TO DO. In the listing below, locate the lines that hold the string "Jaggi". Copy those lines.
_____
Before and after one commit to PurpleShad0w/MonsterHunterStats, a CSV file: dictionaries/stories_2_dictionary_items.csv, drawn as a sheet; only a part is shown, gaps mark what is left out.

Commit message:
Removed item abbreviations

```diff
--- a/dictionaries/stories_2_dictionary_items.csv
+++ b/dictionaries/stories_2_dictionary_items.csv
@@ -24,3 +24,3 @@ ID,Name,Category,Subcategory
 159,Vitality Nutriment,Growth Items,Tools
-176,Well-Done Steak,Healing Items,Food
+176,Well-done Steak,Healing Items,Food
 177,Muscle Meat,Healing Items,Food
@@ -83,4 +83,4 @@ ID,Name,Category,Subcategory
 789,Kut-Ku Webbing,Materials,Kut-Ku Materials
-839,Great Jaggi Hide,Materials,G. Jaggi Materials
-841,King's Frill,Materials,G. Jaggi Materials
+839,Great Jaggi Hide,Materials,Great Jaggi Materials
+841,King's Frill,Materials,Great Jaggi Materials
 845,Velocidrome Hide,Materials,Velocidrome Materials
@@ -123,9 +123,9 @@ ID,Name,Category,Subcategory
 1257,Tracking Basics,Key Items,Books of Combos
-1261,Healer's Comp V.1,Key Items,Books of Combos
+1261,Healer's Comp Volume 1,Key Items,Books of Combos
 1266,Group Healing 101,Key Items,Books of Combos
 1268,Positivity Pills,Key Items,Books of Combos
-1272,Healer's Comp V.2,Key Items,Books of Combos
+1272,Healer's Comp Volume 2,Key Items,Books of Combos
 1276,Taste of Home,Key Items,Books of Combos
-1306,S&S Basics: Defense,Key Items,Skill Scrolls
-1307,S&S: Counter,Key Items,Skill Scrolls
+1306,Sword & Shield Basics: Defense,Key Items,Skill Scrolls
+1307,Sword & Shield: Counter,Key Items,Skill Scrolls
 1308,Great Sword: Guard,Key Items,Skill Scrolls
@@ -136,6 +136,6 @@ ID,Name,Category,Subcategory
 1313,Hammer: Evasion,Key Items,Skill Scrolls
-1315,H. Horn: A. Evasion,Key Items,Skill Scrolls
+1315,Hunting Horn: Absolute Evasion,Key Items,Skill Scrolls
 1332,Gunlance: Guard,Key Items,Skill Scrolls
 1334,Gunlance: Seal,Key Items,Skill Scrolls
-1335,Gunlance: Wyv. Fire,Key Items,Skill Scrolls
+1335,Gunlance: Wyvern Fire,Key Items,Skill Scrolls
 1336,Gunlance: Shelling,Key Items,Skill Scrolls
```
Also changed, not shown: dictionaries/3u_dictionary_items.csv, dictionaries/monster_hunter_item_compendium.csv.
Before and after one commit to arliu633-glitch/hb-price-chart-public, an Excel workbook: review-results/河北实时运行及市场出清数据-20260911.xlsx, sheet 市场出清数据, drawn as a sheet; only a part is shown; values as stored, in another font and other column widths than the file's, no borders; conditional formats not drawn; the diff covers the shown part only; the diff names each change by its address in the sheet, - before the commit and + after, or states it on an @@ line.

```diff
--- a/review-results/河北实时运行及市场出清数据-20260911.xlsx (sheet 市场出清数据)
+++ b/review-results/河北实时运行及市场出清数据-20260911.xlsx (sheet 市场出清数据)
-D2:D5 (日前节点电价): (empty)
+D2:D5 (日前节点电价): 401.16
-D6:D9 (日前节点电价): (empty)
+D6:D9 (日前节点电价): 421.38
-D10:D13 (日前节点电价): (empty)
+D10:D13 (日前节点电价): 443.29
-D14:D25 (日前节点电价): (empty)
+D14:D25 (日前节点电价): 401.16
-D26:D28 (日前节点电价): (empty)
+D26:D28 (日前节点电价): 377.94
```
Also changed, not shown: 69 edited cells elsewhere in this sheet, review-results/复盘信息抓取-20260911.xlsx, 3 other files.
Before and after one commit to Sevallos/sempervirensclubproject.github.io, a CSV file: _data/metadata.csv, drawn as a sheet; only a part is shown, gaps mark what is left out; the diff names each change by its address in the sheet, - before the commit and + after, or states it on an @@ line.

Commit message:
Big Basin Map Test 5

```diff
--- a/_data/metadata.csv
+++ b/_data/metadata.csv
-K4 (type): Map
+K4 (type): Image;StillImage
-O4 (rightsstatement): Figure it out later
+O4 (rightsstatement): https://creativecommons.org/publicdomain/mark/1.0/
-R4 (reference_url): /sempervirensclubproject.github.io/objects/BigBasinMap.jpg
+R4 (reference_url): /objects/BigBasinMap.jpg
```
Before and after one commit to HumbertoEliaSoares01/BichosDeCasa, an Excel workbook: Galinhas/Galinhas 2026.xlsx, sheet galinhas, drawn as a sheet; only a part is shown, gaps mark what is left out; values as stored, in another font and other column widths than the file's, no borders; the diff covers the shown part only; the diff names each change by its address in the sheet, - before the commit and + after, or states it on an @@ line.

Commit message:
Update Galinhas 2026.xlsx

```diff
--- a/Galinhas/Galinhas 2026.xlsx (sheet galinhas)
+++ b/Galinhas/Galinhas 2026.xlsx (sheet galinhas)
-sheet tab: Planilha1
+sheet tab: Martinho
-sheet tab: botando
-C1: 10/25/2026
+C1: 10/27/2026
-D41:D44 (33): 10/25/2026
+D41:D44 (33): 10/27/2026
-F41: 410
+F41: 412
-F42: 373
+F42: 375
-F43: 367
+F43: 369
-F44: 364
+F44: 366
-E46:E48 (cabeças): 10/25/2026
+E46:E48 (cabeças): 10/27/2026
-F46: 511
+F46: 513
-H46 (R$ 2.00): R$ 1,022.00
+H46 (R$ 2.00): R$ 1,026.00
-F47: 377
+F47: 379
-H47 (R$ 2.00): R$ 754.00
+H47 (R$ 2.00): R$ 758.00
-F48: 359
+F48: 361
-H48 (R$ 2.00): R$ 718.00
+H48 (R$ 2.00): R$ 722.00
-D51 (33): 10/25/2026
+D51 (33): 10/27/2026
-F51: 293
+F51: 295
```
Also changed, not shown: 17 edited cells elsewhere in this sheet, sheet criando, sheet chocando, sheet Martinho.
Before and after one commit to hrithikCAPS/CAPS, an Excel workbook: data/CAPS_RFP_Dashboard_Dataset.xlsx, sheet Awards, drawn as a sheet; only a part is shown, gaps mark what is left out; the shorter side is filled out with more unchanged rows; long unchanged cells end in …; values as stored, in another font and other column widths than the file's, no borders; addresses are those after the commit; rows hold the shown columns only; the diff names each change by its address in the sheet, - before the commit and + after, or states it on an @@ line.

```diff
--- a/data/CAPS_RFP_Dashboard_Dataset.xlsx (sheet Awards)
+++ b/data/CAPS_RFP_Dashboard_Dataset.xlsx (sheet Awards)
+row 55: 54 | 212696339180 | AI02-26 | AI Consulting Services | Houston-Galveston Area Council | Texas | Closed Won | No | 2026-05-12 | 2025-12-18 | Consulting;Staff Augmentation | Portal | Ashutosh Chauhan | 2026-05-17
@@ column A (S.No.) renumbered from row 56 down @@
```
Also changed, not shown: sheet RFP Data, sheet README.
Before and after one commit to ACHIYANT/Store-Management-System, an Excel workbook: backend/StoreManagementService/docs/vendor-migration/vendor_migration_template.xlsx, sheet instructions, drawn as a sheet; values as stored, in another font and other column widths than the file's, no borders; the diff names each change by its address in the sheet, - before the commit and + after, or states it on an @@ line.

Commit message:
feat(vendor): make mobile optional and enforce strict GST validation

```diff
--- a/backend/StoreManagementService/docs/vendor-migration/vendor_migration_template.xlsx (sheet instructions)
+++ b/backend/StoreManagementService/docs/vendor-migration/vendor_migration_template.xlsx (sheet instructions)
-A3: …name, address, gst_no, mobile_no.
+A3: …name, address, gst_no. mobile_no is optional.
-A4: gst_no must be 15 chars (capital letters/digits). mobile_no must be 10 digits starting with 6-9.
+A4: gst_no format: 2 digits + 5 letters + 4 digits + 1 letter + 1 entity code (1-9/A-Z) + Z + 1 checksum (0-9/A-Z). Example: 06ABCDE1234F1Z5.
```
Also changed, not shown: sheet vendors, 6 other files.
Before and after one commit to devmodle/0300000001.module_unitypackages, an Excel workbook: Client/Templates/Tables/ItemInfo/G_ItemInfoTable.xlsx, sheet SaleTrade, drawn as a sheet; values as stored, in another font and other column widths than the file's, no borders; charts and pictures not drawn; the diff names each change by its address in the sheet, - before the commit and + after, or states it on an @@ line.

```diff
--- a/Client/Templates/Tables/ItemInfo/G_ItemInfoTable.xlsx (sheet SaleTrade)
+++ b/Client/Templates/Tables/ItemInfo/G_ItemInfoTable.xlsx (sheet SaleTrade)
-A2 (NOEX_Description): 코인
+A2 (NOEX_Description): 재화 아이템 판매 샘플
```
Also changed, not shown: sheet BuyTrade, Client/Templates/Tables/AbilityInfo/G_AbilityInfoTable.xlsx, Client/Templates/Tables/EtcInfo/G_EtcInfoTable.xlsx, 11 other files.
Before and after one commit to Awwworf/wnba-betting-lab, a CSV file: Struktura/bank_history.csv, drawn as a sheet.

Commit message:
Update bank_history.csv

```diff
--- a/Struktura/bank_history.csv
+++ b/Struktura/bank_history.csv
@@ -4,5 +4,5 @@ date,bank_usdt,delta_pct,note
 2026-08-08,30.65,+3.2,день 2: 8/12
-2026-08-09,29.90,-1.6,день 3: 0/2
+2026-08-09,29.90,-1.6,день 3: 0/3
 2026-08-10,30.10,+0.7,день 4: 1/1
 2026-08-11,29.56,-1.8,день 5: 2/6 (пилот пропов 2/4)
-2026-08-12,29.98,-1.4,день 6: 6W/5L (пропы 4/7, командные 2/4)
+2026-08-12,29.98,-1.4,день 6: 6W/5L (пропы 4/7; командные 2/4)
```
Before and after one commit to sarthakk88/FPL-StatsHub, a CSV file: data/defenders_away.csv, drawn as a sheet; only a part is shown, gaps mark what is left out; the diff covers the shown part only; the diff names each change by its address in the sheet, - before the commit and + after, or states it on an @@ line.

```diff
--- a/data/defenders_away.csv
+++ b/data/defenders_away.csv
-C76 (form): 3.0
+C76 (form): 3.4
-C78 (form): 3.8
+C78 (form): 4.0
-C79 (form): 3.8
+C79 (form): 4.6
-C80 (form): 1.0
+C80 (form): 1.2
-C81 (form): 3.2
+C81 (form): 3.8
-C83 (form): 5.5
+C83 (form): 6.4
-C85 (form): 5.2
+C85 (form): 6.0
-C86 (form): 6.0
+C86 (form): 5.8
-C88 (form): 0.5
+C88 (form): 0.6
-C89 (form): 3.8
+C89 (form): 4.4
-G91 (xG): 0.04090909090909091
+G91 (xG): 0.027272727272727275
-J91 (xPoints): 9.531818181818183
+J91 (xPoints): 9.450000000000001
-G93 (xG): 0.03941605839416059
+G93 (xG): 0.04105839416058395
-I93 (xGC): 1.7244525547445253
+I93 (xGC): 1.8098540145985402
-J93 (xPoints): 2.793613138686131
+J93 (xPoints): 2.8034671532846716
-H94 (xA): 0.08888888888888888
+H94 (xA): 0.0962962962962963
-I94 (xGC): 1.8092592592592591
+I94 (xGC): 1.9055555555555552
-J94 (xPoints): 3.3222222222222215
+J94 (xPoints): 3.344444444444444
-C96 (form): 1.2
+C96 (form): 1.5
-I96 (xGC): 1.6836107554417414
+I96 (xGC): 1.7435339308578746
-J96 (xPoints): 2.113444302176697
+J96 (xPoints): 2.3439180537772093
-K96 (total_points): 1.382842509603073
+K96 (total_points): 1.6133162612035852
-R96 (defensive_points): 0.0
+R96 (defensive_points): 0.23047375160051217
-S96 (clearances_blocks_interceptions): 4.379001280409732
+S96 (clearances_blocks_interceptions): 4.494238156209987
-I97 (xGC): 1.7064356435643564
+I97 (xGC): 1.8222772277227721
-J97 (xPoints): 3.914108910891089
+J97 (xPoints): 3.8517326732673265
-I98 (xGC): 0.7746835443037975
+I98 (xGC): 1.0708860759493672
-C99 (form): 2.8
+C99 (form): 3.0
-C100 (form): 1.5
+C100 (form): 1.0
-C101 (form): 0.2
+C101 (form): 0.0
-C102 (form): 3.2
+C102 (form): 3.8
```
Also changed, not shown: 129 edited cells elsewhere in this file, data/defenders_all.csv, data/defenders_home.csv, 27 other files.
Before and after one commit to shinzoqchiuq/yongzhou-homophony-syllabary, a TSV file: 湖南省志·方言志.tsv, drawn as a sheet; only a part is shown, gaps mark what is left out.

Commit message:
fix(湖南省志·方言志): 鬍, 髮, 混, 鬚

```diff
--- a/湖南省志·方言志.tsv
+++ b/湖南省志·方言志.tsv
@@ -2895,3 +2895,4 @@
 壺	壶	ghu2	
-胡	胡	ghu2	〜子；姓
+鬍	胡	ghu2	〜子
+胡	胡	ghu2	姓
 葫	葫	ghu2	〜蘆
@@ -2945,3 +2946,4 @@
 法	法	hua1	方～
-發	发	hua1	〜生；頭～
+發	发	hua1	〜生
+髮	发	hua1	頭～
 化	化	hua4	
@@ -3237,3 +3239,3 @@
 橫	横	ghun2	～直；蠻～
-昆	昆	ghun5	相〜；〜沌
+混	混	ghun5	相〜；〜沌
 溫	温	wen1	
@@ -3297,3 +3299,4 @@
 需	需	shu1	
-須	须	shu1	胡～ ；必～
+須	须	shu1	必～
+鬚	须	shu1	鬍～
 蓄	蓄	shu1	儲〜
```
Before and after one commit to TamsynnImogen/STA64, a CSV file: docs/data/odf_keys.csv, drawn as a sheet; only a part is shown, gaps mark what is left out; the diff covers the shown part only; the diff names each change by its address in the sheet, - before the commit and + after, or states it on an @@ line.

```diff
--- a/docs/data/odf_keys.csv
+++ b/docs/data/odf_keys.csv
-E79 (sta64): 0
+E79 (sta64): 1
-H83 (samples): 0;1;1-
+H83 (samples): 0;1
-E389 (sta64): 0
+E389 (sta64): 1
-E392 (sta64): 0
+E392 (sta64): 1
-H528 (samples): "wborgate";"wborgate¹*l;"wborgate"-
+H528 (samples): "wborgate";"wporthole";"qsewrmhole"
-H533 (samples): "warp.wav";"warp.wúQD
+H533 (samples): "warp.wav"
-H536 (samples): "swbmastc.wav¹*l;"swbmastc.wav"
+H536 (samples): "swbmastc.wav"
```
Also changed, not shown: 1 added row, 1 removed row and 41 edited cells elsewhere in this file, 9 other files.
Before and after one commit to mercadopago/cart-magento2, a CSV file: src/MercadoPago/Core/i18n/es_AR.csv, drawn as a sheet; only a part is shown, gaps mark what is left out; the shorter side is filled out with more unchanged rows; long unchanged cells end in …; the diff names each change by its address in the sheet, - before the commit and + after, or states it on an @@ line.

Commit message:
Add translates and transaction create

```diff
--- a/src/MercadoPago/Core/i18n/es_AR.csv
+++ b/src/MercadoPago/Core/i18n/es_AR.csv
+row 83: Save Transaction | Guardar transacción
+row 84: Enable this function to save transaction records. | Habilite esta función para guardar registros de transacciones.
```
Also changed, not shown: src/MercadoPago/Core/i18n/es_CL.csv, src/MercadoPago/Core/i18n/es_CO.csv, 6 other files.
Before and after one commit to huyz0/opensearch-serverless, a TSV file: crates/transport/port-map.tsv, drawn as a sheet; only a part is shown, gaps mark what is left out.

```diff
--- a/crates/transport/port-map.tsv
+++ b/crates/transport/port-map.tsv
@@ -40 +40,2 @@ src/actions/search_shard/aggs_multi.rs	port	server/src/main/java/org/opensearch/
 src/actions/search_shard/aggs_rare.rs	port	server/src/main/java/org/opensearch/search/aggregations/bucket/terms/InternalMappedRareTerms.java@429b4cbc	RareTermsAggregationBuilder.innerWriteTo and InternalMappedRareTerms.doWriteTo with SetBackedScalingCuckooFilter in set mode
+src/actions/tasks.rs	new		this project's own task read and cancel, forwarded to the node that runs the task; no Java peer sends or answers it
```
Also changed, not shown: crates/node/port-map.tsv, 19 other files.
_____
OUTPUT.
-839,Great Jaggi Hide,Materials,G. Jaggi Materials
-841,King's Frill,Materials,G. Jaggi Materials
+839,Great Jaggi Hide,Materials,Great Jaggi Materials
+841,King's Frill,Materials,Great Jaggi Materials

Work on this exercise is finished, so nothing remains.